## What the exercise asks
Return each record word for word and omit the pictures.

Data records
%%
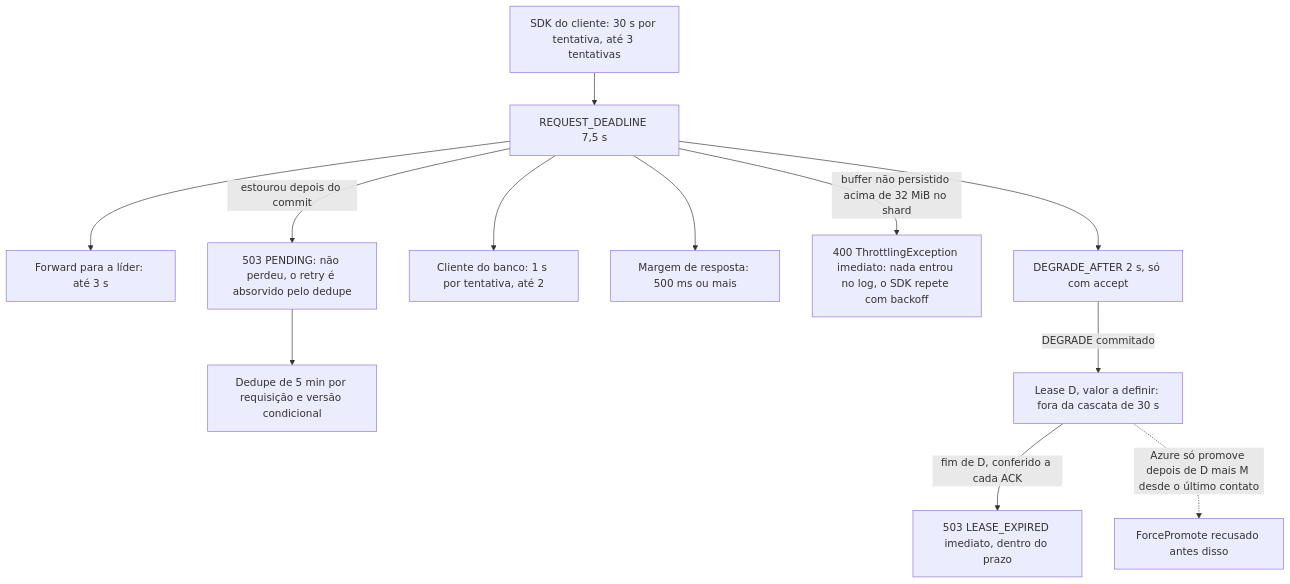
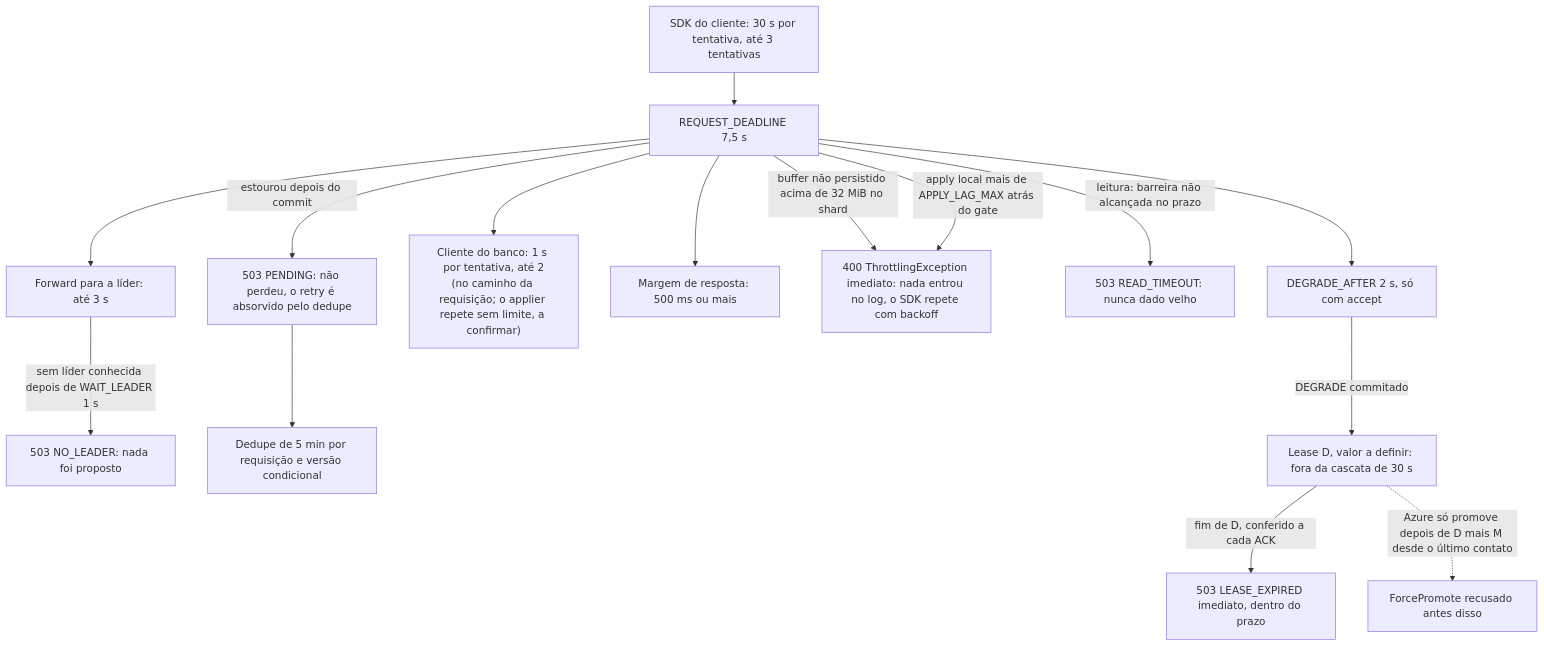
Before and after one commit to brbarmex/k: the diagram in doc/04_diagramas/D07-prazos-em-cascata.md, drawn with Mermaid. The commit also changed other lines of this file and 92 other files, not shown here.

````diff
--- a/doc/04_diagramas/D07-prazos-em-cascata.md
+++ b/doc/04_diagramas/D07-prazos-em-cascata.md
@@ -9,14 +9,17 @@
 ```mermaid
 flowchart TD
     SDK["SDK do cliente: 30 s por tentativa, até 3 tentativas"] --> API["REQUEST_DEADLINE 7,5 s"]
     API --> FWD["Forward para a líder: até 3 s"]
     API --> DEG["DEGRADE_AFTER 2 s, só com accept"]
-    API --> APPLY["Cliente do banco: 1 s por tentativa, até 2"]
+    API --> APPLY["Cliente do banco: 1 s por tentativa, até 2<br/>(no caminho da requisição; o applier repete sem limite, a confirmar)"]
     API --> MARGEM["Margem de resposta: 500 ms ou mais"]
     API -->|"buffer não persistido acima de 32 MiB no shard"| THR["400 ThrottlingException imediato: nada entrou no log, o SDK repete com backoff"]
+    API -->|"apply local mais de APPLY_LAG_MAX atrás do gate"| THR
+    FWD -->|"sem líder conhecida depois de WAIT_LEADER 1 s"| NL["503 NO_LEADER: nada foi proposto"]
+    API -->|"leitura: barreira não alcançada no prazo"| RT["503 READ_TIMEOUT: nunca dado velho"]
     API -->|"estourou depois do commit"| PEND["503 PENDING: não perdeu, o retry é absorvido pelo dedupe"]
     PEND --> DD["Dedupe de 5 min por requisição e versão condicional"]
     DEG -->|"DEGRADE commitado"| LEASE["Lease D, valor a definir: fora da cascata de 30 s"]
     LEASE -->|"fim de D, conferido a cada ACK"| LE["503 LEASE_EXPIRED imediato, dentro do prazo"]
     LEASE -.->|"Azure só promove depois de D mais M desde o último contato"| PROM["ForcePromote recusado antes disso"]
 ```
````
%%
## Response box
Before and after one commit to brbarmex/k: the diagram in doc/04_diagramas/D07-prazos-em-cascata.md, drawn with Mermaid. The commit also changed other lines of this file and 92 other files, not shown here.

````diff
--- a/doc/04_diagramas/D07-prazos-em-cascata.md
+++ b/doc/04_diagramas/D07-prazos-em-cascata.md
@@ -9,14 +9,17 @@
 ```mermaid
 flowchart TD
     SDK["SDK do cliente: 30 s por tentativa, até 3 tentativas"] --> API["REQUEST_DEADLINE 7,5 s"]
     API --> FWD["Forward para a líder: até 3 s"]
     API --> DEG["DEGRADE_AFTER 2 s, só com accept"]
-    API --> APPLY["Cliente do banco: 1 s por tentativa, até 2"]
+    API --> APPLY["Cliente do banco: 1 s por tentativa, até 2<br/>(no caminho da requisição; o applier repete sem limite, a confirmar)"]
     API --> MARGEM["Margem de resposta: 500 ms ou mais"]
     API -->|"buffer não persistido acima de 32 MiB no shard"| THR["400 ThrottlingException imediato: nada entrou no log, o SDK repete com backoff"]
+    API -->|"apply local mais de APPLY_LAG_MAX atrás do gate"| THR
+    FWD -->|"sem líder conhecida depois de WAIT_LEADER 1 s"| NL["503 NO_LEADER: nada foi proposto"]
+    API -->|"leitura: barreira não alcançada no prazo"| RT["503 READ_TIMEOUT: nunca dado velho"]
     API -->|"estourou depois do commit"| PEND["503 PENDING: não perdeu, o retry é absorvido pelo dedupe"]
     PEND --> DD["Dedupe de 5 min por requisição e versão condicional"]
     DEG -->|"DEGRADE commitado"| LEASE["Lease D, valor a definir: fora da cascata de 30 s"]
     LEASE -->|"fim de D, conferido a cada ACK"| LE["503 LEASE_EXPIRED imediato, dentro do prazo"]
     LEASE -.->|"Azure só promove depois de D mais M desde o último contato"| PROM["ForcePromote recusado antes disso"]
 ```
````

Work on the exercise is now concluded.